“Big data” will demand more and better “small data.” Increasingly sophisticated analytics platforms will enable consumers and businesses to more easily transform a glut of data into valuable information for cost savings, productivity improvements, and—perhaps most importantly—customer satisfaction, lifestyle, and health improvements.
Let’s not forget, though, that big data can’t just assume that all the right source data is available in a usable and understandable fashion. It takes the right kind of small data—well-defined (think metadata or device profiles) from individual sensors or task-specific distributed applications—to enable the big data analytics. In 2015, there will need to be more attention focused on better ways to standardize, gather, pre-process, and transport that small data.
At your service... As more IIoT-connected devices and IIoT applications enter the marketplace, we’ll see a shift from a product- to a service-oriented focus in the full range of offerings. Product companies will start adding services components, and services companies will both expand their scope of services and also add sensor-enabled device products.
Buyers of these products and services will enjoy enhanced value and lower risk, and vendors will enjoy increased revenues. Increasingly, customers will turn to energy services companies (ESCOs) to handle the capital costs and deployment complexities, and those ESCOs will share in the cost savings generated.
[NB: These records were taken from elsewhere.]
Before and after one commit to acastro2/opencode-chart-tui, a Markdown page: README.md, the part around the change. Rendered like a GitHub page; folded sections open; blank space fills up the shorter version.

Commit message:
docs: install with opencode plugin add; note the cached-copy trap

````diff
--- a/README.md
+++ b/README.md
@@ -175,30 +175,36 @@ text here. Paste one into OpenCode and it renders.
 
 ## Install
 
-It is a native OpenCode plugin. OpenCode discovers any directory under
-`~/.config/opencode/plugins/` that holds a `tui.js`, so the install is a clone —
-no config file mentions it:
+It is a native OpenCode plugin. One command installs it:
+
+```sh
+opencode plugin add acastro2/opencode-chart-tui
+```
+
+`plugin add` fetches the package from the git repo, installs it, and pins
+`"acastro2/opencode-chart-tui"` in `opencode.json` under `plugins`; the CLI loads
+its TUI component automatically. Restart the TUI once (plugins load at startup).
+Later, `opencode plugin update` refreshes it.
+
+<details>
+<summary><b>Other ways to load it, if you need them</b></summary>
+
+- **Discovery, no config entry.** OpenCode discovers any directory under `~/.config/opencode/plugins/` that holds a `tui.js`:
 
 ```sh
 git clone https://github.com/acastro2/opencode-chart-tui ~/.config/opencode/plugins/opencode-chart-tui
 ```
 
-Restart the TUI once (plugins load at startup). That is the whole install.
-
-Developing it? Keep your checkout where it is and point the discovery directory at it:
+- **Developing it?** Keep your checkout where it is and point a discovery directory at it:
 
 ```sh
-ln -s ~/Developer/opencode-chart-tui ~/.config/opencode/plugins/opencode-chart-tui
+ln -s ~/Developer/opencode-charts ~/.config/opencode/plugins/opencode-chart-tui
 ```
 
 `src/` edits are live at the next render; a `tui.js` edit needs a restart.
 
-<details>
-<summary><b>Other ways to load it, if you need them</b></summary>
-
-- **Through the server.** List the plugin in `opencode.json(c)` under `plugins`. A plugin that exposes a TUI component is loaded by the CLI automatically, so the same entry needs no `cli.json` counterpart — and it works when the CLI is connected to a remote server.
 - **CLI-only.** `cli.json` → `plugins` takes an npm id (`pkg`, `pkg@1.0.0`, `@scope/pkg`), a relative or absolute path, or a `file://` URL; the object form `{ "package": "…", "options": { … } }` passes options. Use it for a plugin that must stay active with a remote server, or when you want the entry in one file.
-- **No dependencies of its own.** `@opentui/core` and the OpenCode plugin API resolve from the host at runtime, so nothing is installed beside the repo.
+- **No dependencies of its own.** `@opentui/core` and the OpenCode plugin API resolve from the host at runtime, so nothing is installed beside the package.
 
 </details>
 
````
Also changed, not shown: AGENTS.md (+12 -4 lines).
Lighting as a service, anyone?
Closer to the edge. Intelligence, control, security, IP enablement—all will continue to move closer to the edge of the IoT, turning back the client-server model that has become standard in computer architectures. This trend will be especially important in the IIoT, where peer-to-peer device communication, decision-making, and action, without intervention by humans or the time it takes to wait for direction via a cloud-based server, is often the only realistic and practical option. Think about any real-time response needed in any industrial or commercial system, and the wisdom of at-the-edge intelligence and control is obvious.
The IIoT will become sexy. It’s been asserted that the value of the IIoT will eventually dwarf that of the consumer IoT. That ‘eventually’ could be as soon as 2016. And in the meantime, we’ll continue to see ever-higher estimates of the potential for the IIoT. Will it reach half a trillion dollars in spending, and $1.7 trillion in cumulative net value, by 2020, as Wikibon predicts? Or will estimates of $15 trillion of global GDP by 2030 come to pass? Or is the potential even greater as McRock Capital suggests? Whatever the value, it’s clear that the IIoT will drive the next wave of productivity increases and therefore global living standard improvements for both developed and emerging economies.
IoT as a term will become less common... because the reality of the IoT will become commonplace. The technologies and capabilities labeled IoT or IIoT will increasingly be just how things are done. This new technology will ‘just disappear’ and increasingly be taken for granted as how things are done. It might take a bit beyond 2015 for this transition to take place, but not too much longer.
In summary... Of course, it’s impossible to foretell the future, and any predictions are likely to serve as future embarrassments. Still, it’s fun to start a new year with some lively prognostications, especially in an area as fast-moving as the IIoT.